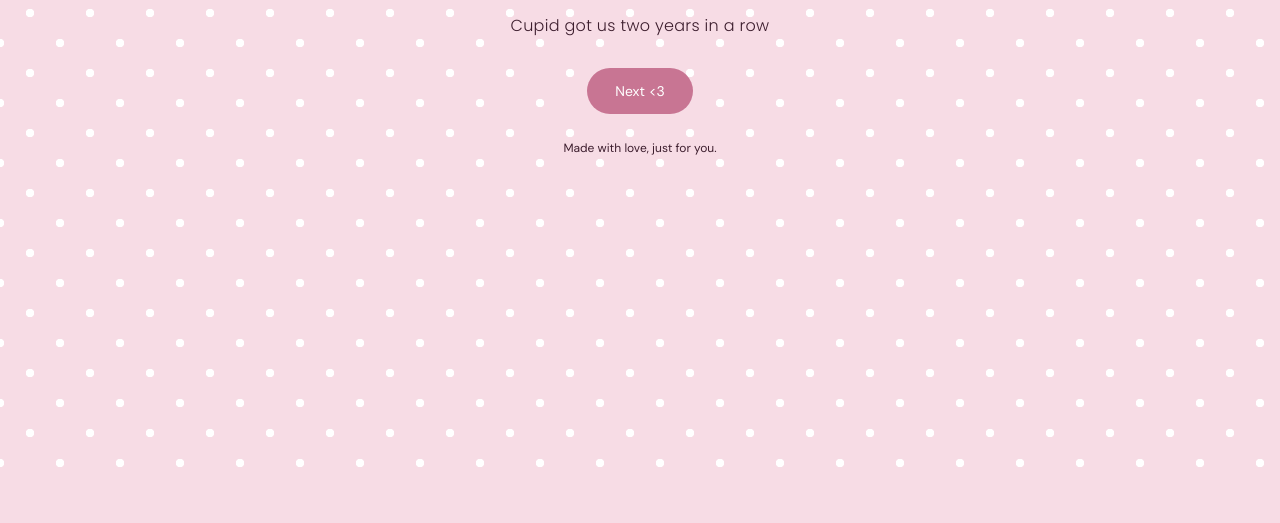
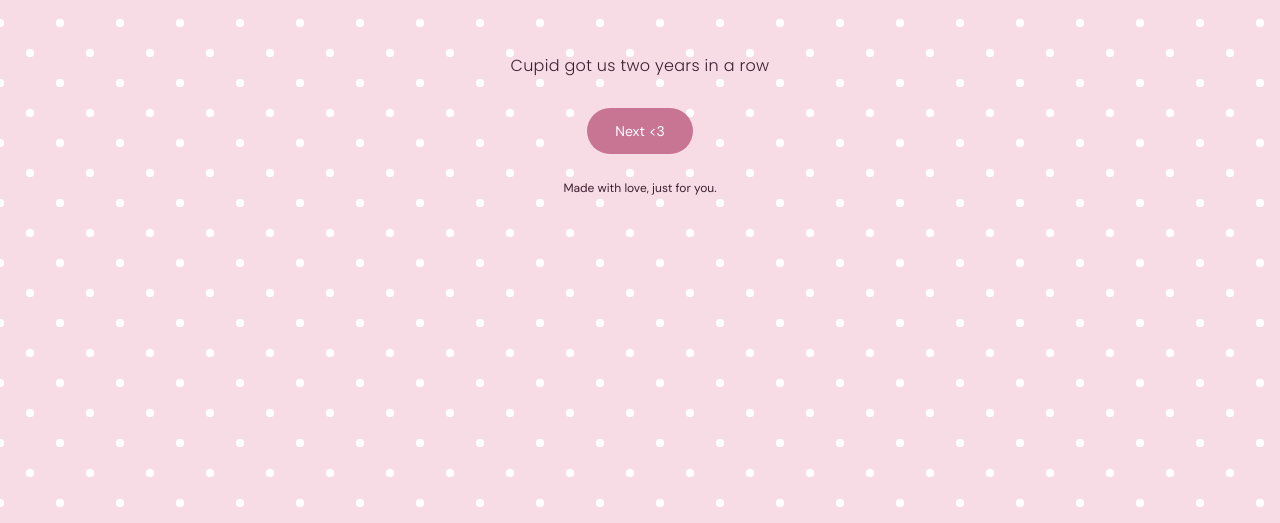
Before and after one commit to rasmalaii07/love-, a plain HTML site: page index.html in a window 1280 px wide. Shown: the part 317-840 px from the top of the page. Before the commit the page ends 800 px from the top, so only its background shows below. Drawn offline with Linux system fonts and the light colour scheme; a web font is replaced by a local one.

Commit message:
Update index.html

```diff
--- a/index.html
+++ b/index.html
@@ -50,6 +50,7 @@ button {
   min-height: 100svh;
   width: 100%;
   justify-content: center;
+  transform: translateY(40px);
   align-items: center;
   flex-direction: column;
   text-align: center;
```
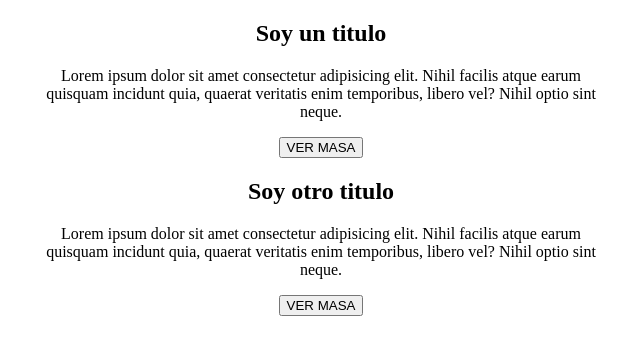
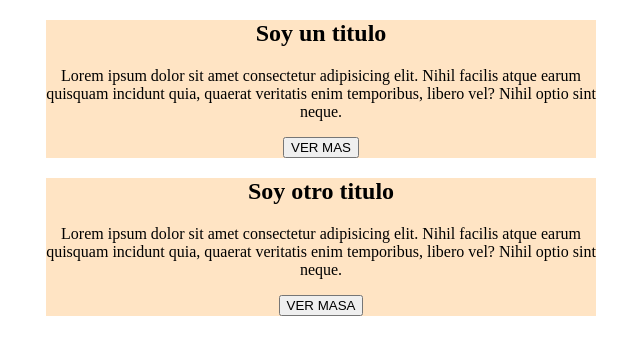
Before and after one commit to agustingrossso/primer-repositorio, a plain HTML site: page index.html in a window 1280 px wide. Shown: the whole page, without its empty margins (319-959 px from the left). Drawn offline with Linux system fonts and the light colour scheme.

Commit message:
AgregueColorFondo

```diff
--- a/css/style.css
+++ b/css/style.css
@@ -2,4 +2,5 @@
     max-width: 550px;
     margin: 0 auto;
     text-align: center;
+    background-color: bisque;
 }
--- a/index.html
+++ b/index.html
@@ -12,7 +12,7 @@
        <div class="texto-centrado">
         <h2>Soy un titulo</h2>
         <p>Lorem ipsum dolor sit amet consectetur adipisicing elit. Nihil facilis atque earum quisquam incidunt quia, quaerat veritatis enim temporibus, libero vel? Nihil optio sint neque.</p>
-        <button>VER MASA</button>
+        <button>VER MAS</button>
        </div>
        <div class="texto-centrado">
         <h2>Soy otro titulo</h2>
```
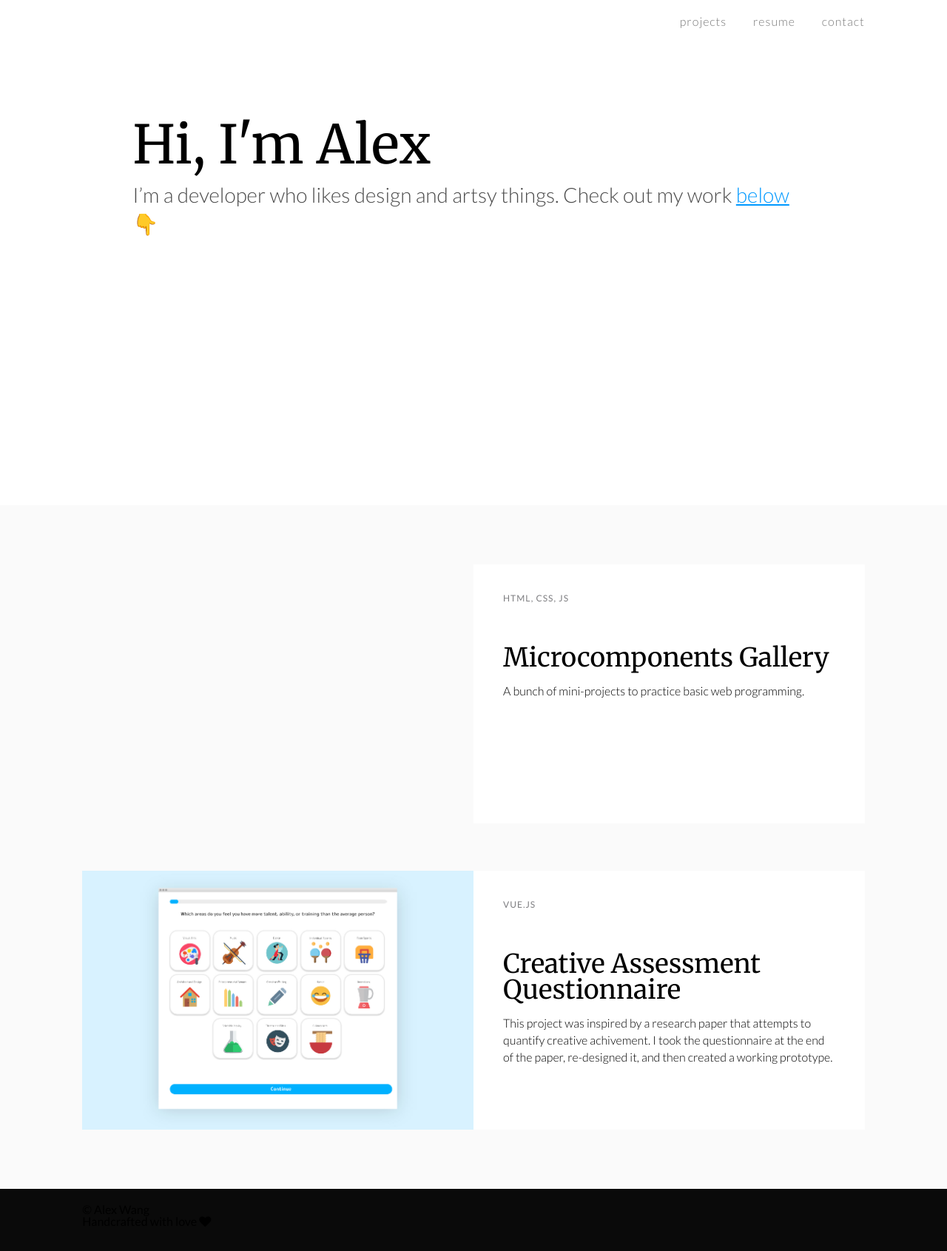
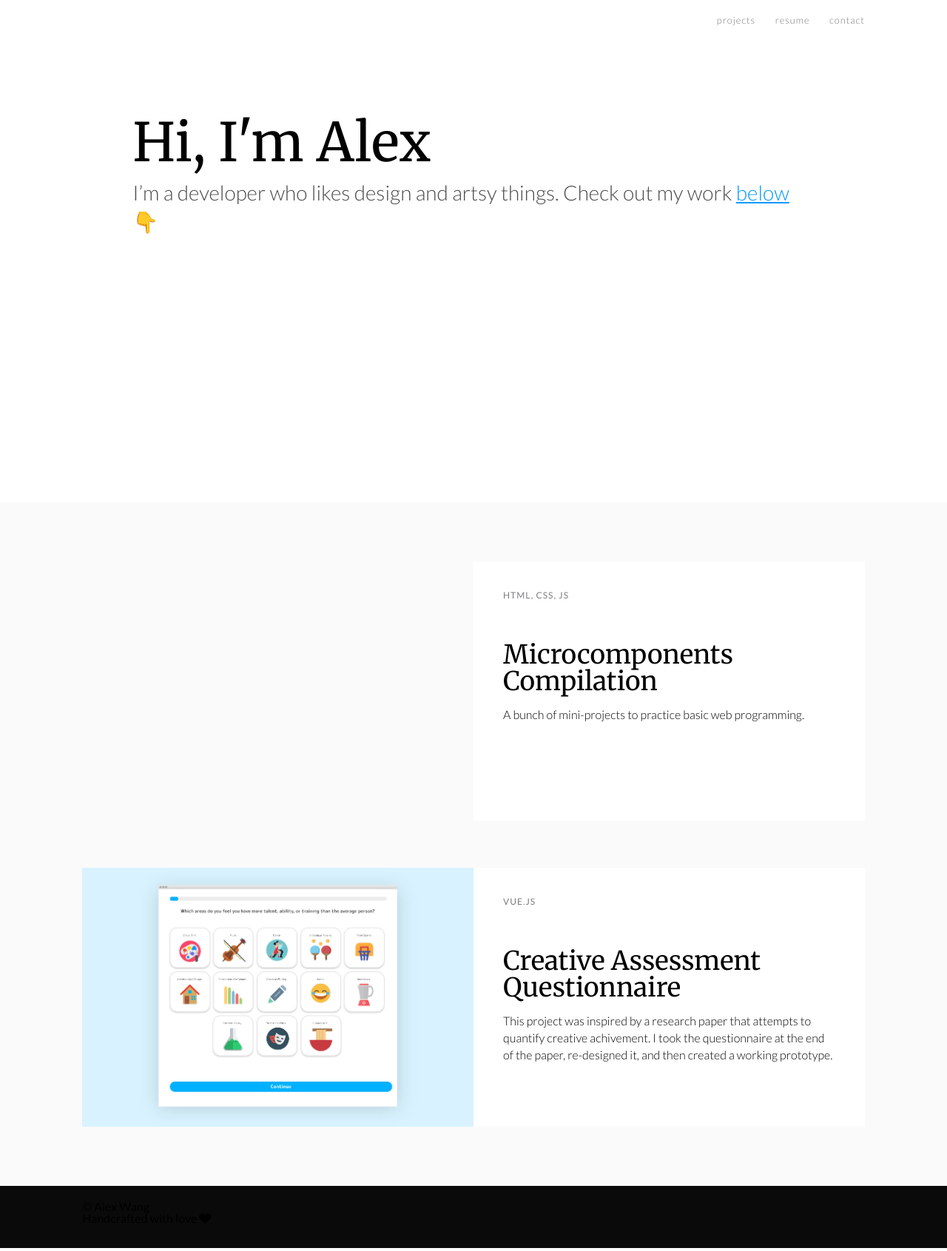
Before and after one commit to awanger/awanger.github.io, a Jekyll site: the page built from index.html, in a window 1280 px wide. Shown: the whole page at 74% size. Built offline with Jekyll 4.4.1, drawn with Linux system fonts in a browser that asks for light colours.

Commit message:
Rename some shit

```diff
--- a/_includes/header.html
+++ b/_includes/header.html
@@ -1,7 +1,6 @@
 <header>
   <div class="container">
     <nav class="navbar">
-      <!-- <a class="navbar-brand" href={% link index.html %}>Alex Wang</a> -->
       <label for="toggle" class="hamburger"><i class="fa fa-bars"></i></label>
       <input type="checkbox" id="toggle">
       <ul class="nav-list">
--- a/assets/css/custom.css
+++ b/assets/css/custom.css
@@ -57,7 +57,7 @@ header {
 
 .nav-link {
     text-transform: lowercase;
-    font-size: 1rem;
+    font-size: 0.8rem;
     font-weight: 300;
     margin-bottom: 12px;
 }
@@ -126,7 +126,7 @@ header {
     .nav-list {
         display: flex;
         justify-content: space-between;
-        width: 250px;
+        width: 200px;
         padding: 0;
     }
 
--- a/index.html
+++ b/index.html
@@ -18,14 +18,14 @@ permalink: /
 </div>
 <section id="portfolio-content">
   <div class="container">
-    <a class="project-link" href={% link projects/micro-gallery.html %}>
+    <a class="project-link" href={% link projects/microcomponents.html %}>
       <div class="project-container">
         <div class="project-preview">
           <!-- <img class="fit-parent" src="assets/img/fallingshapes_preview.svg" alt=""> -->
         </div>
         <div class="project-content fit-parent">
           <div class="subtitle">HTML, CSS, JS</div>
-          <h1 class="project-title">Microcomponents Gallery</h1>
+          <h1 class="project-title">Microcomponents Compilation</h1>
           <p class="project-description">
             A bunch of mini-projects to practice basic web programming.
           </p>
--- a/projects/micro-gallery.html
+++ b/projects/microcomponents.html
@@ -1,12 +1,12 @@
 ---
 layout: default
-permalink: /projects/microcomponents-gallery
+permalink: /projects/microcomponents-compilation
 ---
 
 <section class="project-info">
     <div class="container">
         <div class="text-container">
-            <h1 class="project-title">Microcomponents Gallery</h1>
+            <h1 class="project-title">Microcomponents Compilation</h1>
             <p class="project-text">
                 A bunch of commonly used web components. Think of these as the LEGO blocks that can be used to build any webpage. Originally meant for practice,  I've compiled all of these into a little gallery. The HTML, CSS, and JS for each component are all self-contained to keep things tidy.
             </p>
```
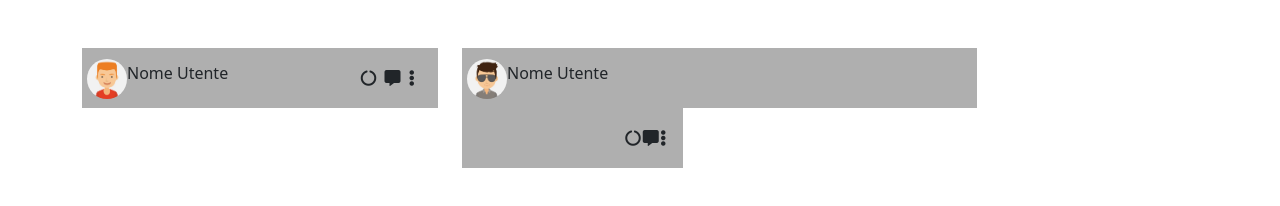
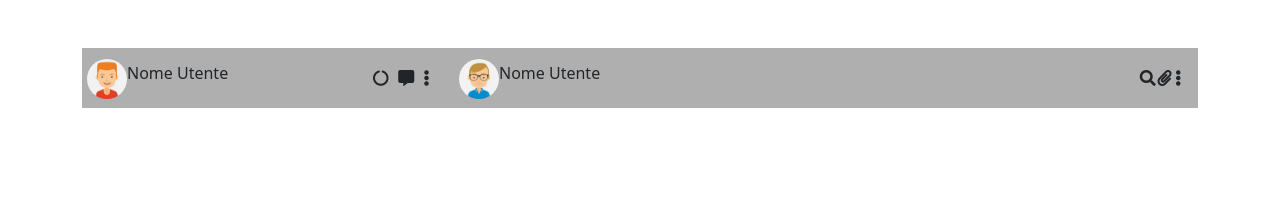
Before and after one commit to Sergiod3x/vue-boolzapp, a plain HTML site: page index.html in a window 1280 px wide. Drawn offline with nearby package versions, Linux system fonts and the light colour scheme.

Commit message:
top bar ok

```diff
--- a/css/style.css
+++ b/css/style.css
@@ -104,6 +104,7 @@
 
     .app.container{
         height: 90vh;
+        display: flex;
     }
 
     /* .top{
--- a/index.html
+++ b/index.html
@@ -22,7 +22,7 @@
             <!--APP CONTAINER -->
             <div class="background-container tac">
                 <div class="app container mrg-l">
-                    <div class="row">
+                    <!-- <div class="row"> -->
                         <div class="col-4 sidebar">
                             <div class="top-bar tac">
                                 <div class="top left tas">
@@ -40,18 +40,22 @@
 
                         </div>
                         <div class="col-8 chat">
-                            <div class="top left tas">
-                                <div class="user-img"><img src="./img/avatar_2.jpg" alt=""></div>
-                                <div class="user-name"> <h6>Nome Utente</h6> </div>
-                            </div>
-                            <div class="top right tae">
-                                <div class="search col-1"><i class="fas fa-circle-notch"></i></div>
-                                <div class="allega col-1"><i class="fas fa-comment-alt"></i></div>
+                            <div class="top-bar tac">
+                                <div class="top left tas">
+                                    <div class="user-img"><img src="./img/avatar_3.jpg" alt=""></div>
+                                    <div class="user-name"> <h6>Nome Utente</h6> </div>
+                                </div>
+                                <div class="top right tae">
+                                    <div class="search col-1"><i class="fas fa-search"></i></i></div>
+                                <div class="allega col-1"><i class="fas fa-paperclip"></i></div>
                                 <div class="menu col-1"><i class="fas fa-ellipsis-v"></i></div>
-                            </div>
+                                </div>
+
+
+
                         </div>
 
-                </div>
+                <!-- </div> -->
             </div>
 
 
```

Aim of the task: Provide the listing above once more, exactly, with the pictures removed.

Solution:
Before and after one commit to rasmalaii07/love-, a plain HTML site: page index.html in a window 1280 px wide. Shown: the part 317-840 px from the top of the page. Before the commit the page ends 800 px from the top, so only its background shows below. Drawn offline with Linux system fonts and the light colour scheme; a web font is replaced by a local one.

Commit message:
Update index.html

```diff
--- a/index.html
+++ b/index.html
@@ -50,6 +50,7 @@ button {
   min-height: 100svh;
   width: 100%;
   justify-content: center;
+  transform: translateY(40px);
   align-items: center;
   flex-direction: column;
   text-align: center;
```
Before and after one commit to agustingrossso/primer-repositorio, a plain HTML site: page index.html in a window 1280 px wide. Shown: the whole page, without its empty margins (319-959 px from the left). Drawn offline with Linux system fonts and the light colour scheme.

Commit message:
AgregueColorFondo

```diff
--- a/css/style.css
+++ b/css/style.css
@@ -2,4 +2,5 @@
     max-width: 550px;
     margin: 0 auto;
     text-align: center;
+    background-color: bisque;
 }
--- a/index.html
+++ b/index.html
@@ -12,7 +12,7 @@
        <div class="texto-centrado">
         <h2>Soy un titulo</h2>
         <p>Lorem ipsum dolor sit amet consectetur adipisicing elit. Nihil facilis atque earum quisquam incidunt quia, quaerat veritatis enim temporibus, libero vel? Nihil optio sint neque.</p>
-        <button>VER MASA</button>
+        <button>VER MAS</button>
        </div>
        <div class="texto-centrado">
         <h2>Soy otro titulo</h2>
```
Before and after one commit to awanger/awanger.github.io, a Jekyll site: the page built from index.html, in a window 1280 px wide. Shown: the whole page at 74% size. Built offline with Jekyll 4.4.1, drawn with Linux system fonts in a browser that asks for light colours.

Commit message:
Rename some shit

```diff
--- a/_includes/header.html
+++ b/_includes/header.html
@@ -1,7 +1,6 @@
 <header>
   <div class="container">
     <nav class="navbar">
-      <!-- <a class="navbar-brand" href={% link index.html %}>Alex Wang</a> -->
       <label for="toggle" class="hamburger"><i class="fa fa-bars"></i></label>
       <input type="checkbox" id="toggle">
       <ul class="nav-list">
--- a/assets/css/custom.css
+++ b/assets/css/custom.css
@@ -57,7 +57,7 @@ header {
 
 .nav-link {
     text-transform: lowercase;
-    font-size: 1rem;
+    font-size: 0.8rem;
     font-weight: 300;
     margin-bottom: 12px;
 }
@@ -126,7 +126,7 @@ header {
     .nav-list {
         display: flex;
         justify-content: space-between;
-        width: 250px;
+        width: 200px;
         padding: 0;
     }
 
--- a/index.html
+++ b/index.html
@@ -18,14 +18,14 @@ permalink: /
 </div>
 <section id="portfolio-content">
   <div class="container">
-    <a class="project-link" href={% link projects/micro-gallery.html %}>
+    <a class="project-link" href={% link projects/microcomponents.html %}>
       <div class="project-container">
         <div class="project-preview">
           <!-- <img class="fit-parent" src="assets/img/fallingshapes_preview.svg" alt=""> -->
         </div>
         <div class="project-content fit-parent">
           <div class="subtitle">HTML, CSS, JS</div>
-          <h1 class="project-title">Microcomponents Gallery</h1>
+          <h1 class="project-title">Microcomponents Compilation</h1>
           <p class="project-description">
             A bunch of mini-projects to practice basic web programming.
           </p>
--- a/projects/micro-gallery.html
+++ b/projects/microcomponents.html
@@ -1,12 +1,12 @@
 ---
 layout: default
-permalink: /projects/microcomponents-gallery
+permalink: /projects/microcomponents-compilation
 ---
 
 <section class="project-info">
     <div class="container">
         <div class="text-container">
-            <h1 class="project-title">Microcomponents Gallery</h1>
+            <h1 class="project-title">Microcomponents Compilation</h1>
             <p class="project-text">
                 A bunch of commonly used web components. Think of these as the LEGO blocks that can be used to build any webpage. Originally meant for practice,  I've compiled all of these into a little gallery. The HTML, CSS, and JS for each component are all self-contained to keep things tidy.
             </p>
```
Before and after one commit to Sergiod3x/vue-boolzapp, a plain HTML site: page index.html in a window 1280 px wide. Drawn offline with nearby package versions, Linux system fonts and the light colour scheme.

Commit message:
top bar ok

```diff
--- a/css/style.css
+++ b/css/style.css
@@ -104,6 +104,7 @@
 
     .app.container{
         height: 90vh;
+        display: flex;
     }
 
     /* .top{
--- a/index.html
+++ b/index.html
@@ -22,7 +22,7 @@
             <!--APP CONTAINER -->
             <div class="background-container tac">
                 <div class="app container mrg-l">
-                    <div class="row">
+                    <!-- <div class="row"> -->
                         <div class="col-4 sidebar">
                             <div class="top-bar tac">
                                 <div class="top left tas">
@@ -40,18 +40,22 @@
 
                         </div>
                         <div class="col-8 chat">
-                            <div class="top left tas">
-                                <div class="user-img"><img src="./img/avatar_2.jpg" alt=""></div>
-                                <div class="user-name"> <h6>Nome Utente</h6> </div>
-                            </div>
-                            <div class="top right tae">
-                                <div class="search col-1"><i class="fas fa-circle-notch"></i></div>
-                                <div class="allega col-1"><i class="fas fa-comment-alt"></i></div>
+                            <div class="top-bar tac">
+                                <div class="top left tas">
+                                    <div class="user-img"><img src="./img/avatar_3.jpg" alt=""></div>
+                                    <div class="user-name"> <h6>Nome Utente</h6> </div>
+                                </div>
+                                <div class="top right tae">
+                                    <div class="search col-1"><i class="fas fa-search"></i></i></div>
+                                <div class="allega col-1"><i class="fas fa-paperclip"></i></div>
                                 <div class="menu col-1"><i class="fas fa-ellipsis-v"></i></div>
-                            </div>
+                                </div>
+
+
+
                         </div>
 
-                </div>
+                <!-- </div> -->
             </div>
 
 
```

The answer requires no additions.